  • Regent Street (London) - straight run to second level, widest staircase at 2.4 meters
  • Nagoya (Japan) - straight run to second level, ballastrade is the supporting structure, doesn't touch the ground level
  • Shibuya (Japan)- spirals right to second level at rear wall of store, supported from ground level
  • Fifth Avenue (NYC) - spirals left to underground, supported from ground level; circular glass elevator in center tube (unique)
  • West 14th Street (NYC) - spirals left to second and third-levels, supported from ground level. Tallest design of any store (3 levels, with Boylston Street)
  • Milton Keynes (UK) - very narrow, tight left turn at rear of store to second level
  • Boylston Street (Boston) - spirals left to second and third-levels, supported from ground level. Tallest design (with West 14th Street)
  • George Street (Sydney, Australia)- two separate stairways leading to upper levels, both straight runs of glass, one on top of each other, with a milk-white ceiling over the top, and view ports at the top and bottom of structure. The stairways are hidden away behind the back wall.
  • The Village at Sanlitun (Beijing (China) - a straight run from ground floor to second level, with one landing, and a small glass landing/bridge at the upper level. The stairway is tucked into a narrow space and is suspended from the ceiling by steel rods.
  • Sainte Catherine (Montreal, Canada) - A small, compact switch-back staircase at the back of the store going from ground floor to second level. Takes an ascending left turn.
  • Victoria Square (Belfast, Ireland) - A small, compact staircase at the back of the store from ground-floor to second level. Takes an ascending left turn.
  • Cabot Circus (Bristol, UK) - A duplicate of Victoria Square--a small, compact staircase at the back of the store from ground-floor to second level. Takes an ascending left turn.
  • Bahnhofstrasse (Zurich, Switzerland) - straight run to the second level from the rear
  • Rosenstrasse (Munich, Germany) - A small, compact, left-ascending spiral staircase centered at the back of a 30-foot wide store. Supported by steel rods from the ceiling.
  • Liverpool One (Liverpool, UK) - A compact, ascending-right staircase to the upper level.
  • Covent Garden (London, UK) - An full ascending-left staircase to the mezzanine. Also has a four-section, straight-run staircase at the rear of the store.
  • Xidan Joy Life (Beijing, China) - A compact, ascending-left staircase at the rear of the store to the second level, and it also faces the upper-rear entrance out into the mall.
  • Hong Kong Plaza (Shanghai, China) - A full ascending-left staircase to the mezzanine level.

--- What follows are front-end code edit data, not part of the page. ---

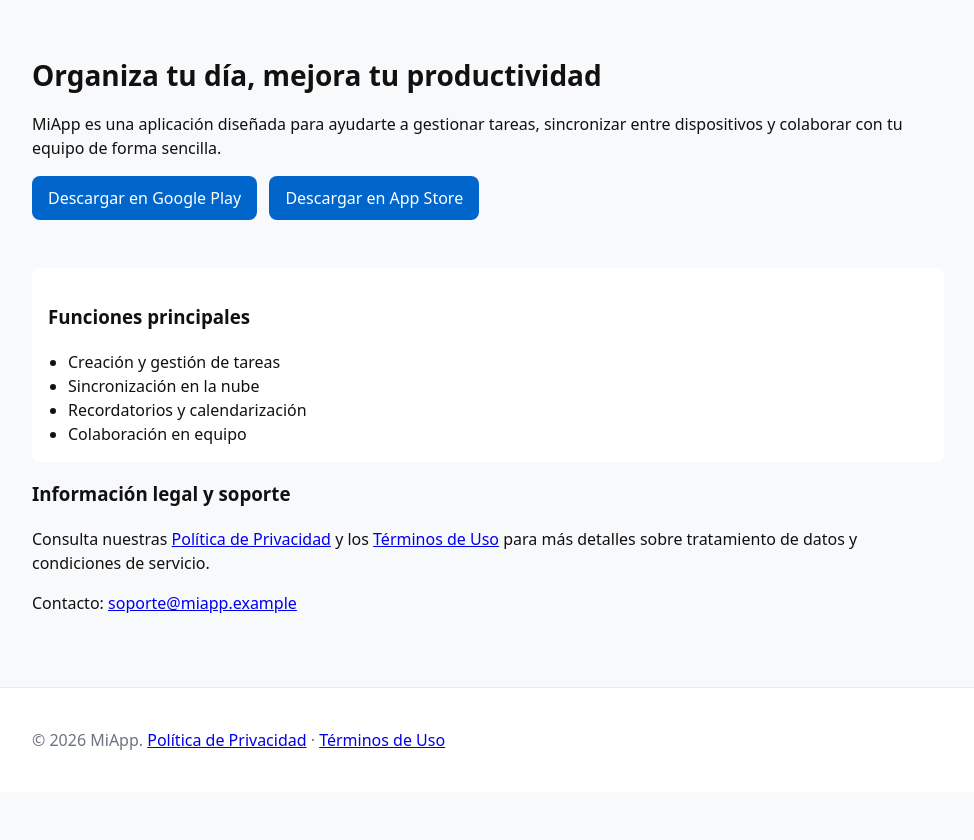
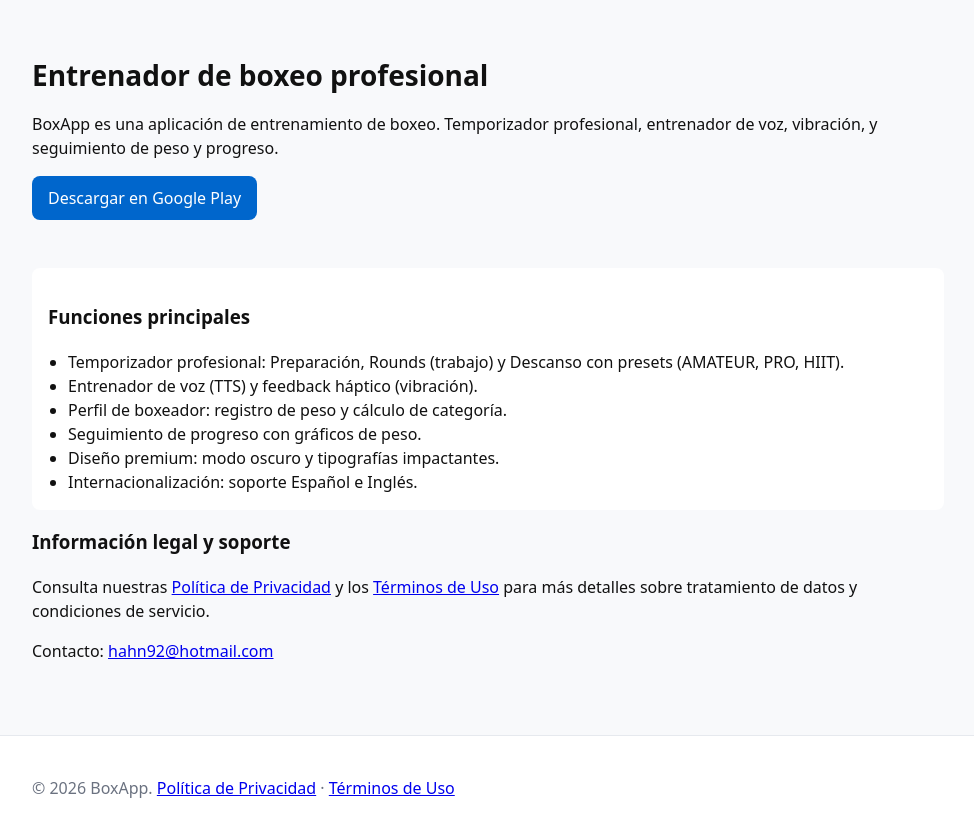
Before and after one commit to hahn92/BoxAppWeb, a plain HTML site: page index.html in a window 1280 px wide. Shown: the part 113-953 px from the top of the page, without its empty margins (152-1126 px from the left). Before the commit the page ends 905 px from the top, so only its background shows below. Drawn offline with Linux system fonts and the light colour scheme.

Commit message:
Actualizacion de datos

```diff
--- a/css/styles.css
+++ b/css/styles.css
@@ -1,4 +1,4 @@
-/* Estilos básicos y responsivos para la web de MiApp */
+/* Estilos básicos y responsivos para la web de BoxApp */
 :root{
   --bg:#f8f9fb;
   --primary:#0066cc;
--- a/index.html
+++ b/index.html
@@ -3,14 +3,14 @@
 <head>
   <meta charset="utf-8">
   <meta name="viewport" content="width=device-width, initial-scale=1">
-  <title>MiApp — Descripción</title>
-  <meta name="description" content="MiApp: la forma más fácil de gestionar tus tareas desde el móvil.">
+  <title>BoxApp — Entrenador de Boxeo</title>
+  <meta name="description" content="BoxApp: Temporizador profesional de boxeo, seguimiento de peso y estadísticas.">
   <link rel="stylesheet" href="css/styles.css">
 </head>
 <body>
   <header class="site-header">
     <div class="container">
-      <h1 class="brand">MiApp</h1>
+      <h1 class="brand">BoxApp</h1>
       <nav class="main-nav">
         <a href="index.html">Inicio</a>
         <a href="privacy.html">Política de Privacidad</a>
@@ -21,34 +21,35 @@
 
   <main class="container">
     <section class="hero">
-      <h2>Organiza tu día, mejora tu productividad</h2>
-      <p>MiApp es una aplicación diseñada para ayudarte a gestionar tareas, sincronizar entre dispositivos y colaborar con tu equipo de forma sencilla.</p>
+      <h2>Entrenador de boxeo profesional</h2>
+      <p>BoxApp es una aplicación de entrenamiento de boxeo. Temporizador profesional, entrenador de voz, vibración, y seguimiento de peso y progreso.</p>
       <div class="cta">
         <a class="btn btn-download" href="https://play.google.com/store" target="_blank" rel="noopener">Descargar en Google Play</a>
-        <a class="btn btn-download" href="https://apps.apple.com/" target="_blank" rel="noopener">Descargar en App Store</a>
       </div>
     </section>
 
     <section class="features">
       <h3>Funciones principales</h3>
       <ul>
-        <li>Creación y gestión de tareas</li>
-        <li>Sincronización en la nube</li>
-        <li>Recordatorios y calendarización</li>
-        <li>Colaboración en equipo</li>
+        <li>Temporizador profesional: Preparación, Rounds (trabajo) y Descanso con presets (AMATEUR, PRO, HIIT).</li>
+        <li>Entrenador de voz (TTS) y feedback háptico (vibración).</li>
+        <li>Perfil de boxeador: registro de peso y cálculo de categoría.</li>
+        <li>Seguimiento de progreso con gráficos de peso.</li>
+        <li>Diseño premium: modo oscuro y tipografías impactantes.</li>
+        <li>Internacionalización: soporte Español e Inglés.</li>
       </ul>
     </section>
 
     <section class="more-info">
       <h3>Información legal y soporte</h3>
       <p>Consulta nuestras <a href="privacy.html">Política de Privacidad</a> y los <a href="terms.html">Términos de Uso</a> para más detalles sobre tratamiento de datos y condiciones de servicio.</p>
-      <p>Contacto: <a href="mailto:soporte@miapp.example">soporte@miapp.example</a></p>
+      <p>Contacto: <a href="mailto:hahn92@hotmail.com">hahn92@hotmail.com</a> </p>
     </section>
   </main>
 
   <footer class="site-footer">
     <div class="container">
-      <p>© 2026 MiApp. <a href="privacy.html">Política de Privacidad</a> · <a href="terms.html">Términos de Uso</a></p>
+      <p>© 2026 BoxApp. <a href="privacy.html">Política de Privacidad</a> · <a href="terms.html">Términos de Uso</a></p>
     </div>
   </footer>
 </body>
```
Also changed, not shown: privacy.html (+3 -3 lines), terms.html (+7 -7 lines), README.md.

  • Amsterdam (The Netherlands) - A full ascending-left staircase to the mezzanine level.
  • Shanghai iapm (China) - A right-ascending spiral staircase linking two levels.